### [Exercise description]
For the records that follow, work out how many lines include "weight" and give only that count.

[Web page revision data]

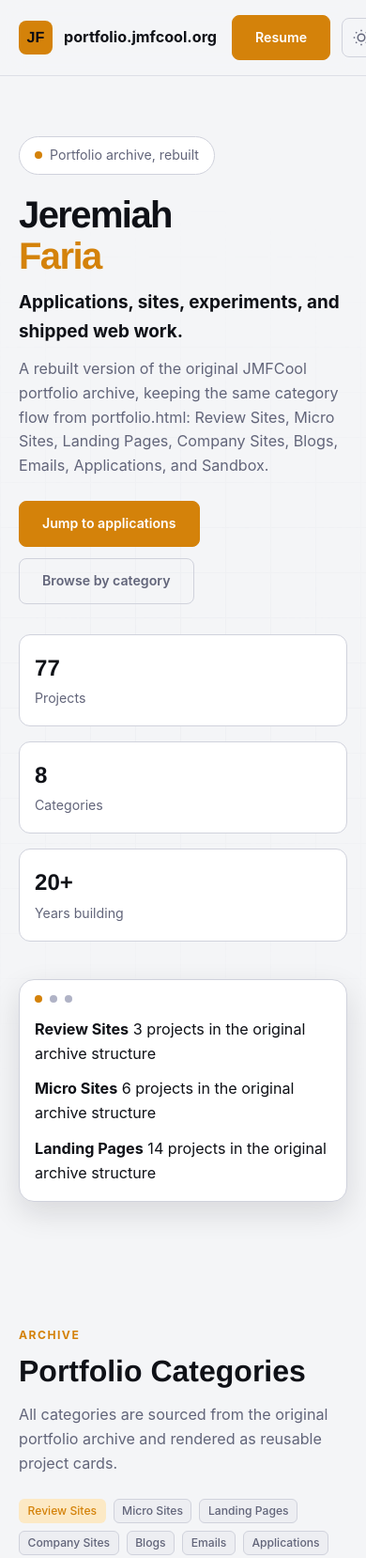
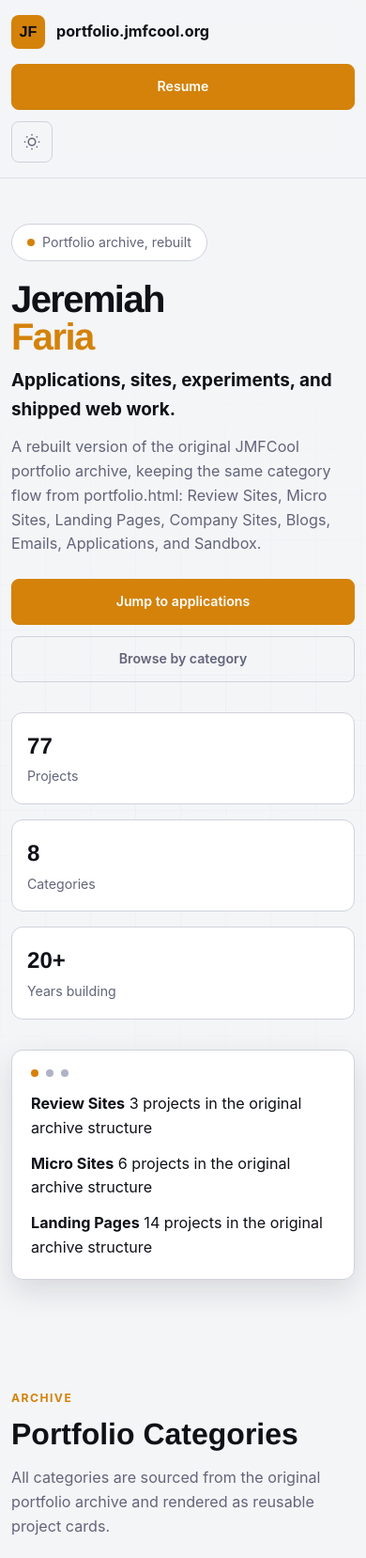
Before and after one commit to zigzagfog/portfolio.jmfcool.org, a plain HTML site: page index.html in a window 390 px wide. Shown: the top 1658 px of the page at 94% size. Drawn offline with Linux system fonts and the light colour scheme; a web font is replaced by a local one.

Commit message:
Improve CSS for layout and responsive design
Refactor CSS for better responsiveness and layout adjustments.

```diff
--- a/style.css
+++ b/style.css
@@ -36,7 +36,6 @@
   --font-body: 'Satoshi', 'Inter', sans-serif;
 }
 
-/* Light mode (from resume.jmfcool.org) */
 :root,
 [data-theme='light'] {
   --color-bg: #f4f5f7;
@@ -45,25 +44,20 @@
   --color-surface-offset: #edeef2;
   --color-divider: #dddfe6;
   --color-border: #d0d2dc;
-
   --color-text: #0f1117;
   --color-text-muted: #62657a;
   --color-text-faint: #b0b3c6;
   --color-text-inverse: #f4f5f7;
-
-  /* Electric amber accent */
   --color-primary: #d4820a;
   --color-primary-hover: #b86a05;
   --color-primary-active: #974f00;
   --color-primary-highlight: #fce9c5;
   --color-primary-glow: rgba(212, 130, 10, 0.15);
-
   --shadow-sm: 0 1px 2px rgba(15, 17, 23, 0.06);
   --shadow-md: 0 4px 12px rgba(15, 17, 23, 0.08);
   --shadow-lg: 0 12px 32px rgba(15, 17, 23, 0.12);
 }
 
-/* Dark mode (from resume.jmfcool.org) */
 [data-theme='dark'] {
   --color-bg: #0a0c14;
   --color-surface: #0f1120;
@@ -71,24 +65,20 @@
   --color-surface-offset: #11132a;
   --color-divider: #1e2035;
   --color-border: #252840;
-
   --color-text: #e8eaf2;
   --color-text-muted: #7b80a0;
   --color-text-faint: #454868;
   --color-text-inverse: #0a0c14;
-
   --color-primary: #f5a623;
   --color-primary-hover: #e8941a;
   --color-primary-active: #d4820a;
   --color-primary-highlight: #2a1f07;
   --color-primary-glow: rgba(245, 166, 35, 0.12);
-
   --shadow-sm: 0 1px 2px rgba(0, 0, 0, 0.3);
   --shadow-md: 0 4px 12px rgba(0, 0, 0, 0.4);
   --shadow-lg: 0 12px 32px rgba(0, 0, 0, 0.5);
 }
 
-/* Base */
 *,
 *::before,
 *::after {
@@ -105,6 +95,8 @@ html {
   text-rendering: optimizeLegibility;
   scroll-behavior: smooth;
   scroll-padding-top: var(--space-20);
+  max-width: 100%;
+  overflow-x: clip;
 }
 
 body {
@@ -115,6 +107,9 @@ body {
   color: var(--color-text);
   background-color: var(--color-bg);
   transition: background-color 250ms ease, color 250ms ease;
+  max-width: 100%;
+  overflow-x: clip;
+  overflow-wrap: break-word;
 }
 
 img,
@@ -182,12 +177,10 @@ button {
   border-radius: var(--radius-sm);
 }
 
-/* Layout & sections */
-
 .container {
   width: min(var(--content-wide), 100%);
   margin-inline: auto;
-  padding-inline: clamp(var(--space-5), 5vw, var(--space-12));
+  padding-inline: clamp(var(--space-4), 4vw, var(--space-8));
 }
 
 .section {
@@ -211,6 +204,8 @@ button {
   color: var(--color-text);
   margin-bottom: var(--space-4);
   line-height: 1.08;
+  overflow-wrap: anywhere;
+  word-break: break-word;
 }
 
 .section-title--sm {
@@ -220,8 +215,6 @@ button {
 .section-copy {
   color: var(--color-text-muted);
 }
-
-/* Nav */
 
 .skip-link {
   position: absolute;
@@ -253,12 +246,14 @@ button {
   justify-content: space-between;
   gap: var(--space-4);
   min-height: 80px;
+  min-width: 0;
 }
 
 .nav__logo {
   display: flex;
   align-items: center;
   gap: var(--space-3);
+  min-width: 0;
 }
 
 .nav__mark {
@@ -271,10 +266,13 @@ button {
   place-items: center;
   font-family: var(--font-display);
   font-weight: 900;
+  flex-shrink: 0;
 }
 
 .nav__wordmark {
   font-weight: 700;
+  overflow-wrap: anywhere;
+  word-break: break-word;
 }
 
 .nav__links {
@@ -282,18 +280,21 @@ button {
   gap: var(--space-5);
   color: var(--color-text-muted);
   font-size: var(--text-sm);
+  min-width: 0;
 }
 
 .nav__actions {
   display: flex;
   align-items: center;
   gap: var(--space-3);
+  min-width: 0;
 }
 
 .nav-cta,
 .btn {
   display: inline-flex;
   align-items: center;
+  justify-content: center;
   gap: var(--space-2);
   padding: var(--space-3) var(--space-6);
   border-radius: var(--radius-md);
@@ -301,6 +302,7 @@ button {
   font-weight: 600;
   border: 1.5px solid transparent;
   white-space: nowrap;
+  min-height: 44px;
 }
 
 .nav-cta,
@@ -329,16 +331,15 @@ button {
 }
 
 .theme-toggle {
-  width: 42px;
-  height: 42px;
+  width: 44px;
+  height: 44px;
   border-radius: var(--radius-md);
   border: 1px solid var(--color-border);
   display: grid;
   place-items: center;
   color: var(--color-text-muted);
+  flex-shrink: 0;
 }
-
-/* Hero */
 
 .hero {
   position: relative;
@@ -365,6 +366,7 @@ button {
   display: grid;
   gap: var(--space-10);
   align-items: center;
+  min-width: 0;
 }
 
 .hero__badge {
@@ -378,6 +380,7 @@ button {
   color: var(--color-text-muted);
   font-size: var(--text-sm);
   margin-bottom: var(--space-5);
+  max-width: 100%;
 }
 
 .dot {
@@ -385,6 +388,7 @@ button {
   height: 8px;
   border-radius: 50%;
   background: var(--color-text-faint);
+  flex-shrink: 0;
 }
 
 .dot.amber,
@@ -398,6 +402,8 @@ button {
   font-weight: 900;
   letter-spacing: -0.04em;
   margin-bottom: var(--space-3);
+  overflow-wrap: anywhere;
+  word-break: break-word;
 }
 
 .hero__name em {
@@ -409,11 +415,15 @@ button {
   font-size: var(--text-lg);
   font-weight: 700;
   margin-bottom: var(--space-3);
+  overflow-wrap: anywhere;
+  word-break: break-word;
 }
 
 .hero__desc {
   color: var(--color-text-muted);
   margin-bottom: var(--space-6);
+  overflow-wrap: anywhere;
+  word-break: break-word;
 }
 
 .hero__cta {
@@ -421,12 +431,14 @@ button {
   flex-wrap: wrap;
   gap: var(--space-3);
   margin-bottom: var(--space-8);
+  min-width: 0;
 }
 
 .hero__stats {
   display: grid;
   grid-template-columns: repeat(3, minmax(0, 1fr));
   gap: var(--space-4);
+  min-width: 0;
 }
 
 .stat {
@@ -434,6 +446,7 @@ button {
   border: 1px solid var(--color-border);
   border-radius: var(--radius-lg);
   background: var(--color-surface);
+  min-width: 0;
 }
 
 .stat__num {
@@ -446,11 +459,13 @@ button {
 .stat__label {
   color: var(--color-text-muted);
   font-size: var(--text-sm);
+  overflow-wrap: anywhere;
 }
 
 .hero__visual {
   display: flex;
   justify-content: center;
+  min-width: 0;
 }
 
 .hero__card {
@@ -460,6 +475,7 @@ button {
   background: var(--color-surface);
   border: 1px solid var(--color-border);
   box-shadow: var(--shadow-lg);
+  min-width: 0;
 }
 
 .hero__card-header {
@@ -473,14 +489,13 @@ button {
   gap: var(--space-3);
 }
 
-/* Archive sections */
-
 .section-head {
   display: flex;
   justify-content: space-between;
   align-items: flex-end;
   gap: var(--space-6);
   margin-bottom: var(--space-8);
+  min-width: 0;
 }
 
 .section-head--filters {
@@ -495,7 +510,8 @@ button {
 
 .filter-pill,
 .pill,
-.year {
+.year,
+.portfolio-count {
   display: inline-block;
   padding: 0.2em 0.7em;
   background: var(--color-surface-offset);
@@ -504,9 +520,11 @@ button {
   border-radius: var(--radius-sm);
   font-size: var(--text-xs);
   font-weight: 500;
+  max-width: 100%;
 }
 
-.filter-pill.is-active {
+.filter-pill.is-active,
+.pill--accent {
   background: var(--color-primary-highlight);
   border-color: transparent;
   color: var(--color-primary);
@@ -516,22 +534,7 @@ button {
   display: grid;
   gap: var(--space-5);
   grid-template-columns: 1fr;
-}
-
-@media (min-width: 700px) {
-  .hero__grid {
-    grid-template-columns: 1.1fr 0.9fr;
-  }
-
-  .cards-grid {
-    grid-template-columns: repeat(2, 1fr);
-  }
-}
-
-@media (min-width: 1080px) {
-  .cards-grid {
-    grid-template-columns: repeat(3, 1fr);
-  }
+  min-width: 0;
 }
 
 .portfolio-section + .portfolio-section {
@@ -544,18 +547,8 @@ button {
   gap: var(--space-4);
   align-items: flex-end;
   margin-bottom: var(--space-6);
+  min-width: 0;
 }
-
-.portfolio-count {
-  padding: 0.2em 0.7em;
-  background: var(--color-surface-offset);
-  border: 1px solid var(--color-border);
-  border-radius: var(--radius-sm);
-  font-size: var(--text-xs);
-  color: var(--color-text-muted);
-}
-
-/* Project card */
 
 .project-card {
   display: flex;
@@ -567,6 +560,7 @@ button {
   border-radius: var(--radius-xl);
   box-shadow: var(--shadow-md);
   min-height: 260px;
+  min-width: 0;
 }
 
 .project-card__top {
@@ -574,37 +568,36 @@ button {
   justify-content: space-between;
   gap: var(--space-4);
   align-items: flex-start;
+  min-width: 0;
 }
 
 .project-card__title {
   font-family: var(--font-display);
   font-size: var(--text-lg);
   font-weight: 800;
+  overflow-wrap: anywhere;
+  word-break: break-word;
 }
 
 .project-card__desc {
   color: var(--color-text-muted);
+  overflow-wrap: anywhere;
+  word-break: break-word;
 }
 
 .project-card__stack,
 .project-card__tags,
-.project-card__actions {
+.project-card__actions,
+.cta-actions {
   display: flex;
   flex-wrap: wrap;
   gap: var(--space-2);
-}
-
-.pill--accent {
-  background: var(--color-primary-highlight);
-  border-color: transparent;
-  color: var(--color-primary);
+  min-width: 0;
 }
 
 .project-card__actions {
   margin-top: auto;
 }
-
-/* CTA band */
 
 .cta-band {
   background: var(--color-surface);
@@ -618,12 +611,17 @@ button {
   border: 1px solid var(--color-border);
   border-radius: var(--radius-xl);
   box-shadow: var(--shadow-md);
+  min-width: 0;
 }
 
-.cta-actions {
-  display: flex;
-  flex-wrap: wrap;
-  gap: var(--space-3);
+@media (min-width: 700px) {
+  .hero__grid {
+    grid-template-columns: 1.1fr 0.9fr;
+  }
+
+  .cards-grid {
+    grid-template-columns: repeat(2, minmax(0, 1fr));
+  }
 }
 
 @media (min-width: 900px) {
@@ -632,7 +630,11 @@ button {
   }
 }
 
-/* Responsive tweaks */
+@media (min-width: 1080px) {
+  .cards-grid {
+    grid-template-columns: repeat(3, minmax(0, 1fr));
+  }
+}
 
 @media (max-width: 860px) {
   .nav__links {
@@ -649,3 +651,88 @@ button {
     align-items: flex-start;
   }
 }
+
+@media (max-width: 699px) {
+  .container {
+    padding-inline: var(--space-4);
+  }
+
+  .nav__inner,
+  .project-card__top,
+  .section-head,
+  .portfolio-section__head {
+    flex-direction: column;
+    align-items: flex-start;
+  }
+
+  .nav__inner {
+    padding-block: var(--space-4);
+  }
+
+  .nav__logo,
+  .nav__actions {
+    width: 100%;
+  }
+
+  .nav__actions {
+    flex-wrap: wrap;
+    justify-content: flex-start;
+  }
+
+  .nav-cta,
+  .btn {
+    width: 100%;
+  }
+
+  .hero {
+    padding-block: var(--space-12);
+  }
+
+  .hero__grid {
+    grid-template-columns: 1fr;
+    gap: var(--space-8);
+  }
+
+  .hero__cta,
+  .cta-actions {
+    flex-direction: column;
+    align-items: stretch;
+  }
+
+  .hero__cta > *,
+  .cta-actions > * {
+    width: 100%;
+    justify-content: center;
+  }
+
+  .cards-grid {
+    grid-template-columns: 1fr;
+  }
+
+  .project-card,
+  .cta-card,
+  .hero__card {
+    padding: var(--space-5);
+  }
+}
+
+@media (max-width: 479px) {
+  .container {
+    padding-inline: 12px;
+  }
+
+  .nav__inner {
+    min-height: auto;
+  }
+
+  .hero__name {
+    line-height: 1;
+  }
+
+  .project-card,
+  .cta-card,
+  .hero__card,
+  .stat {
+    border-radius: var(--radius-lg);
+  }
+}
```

### [Result of this task]
7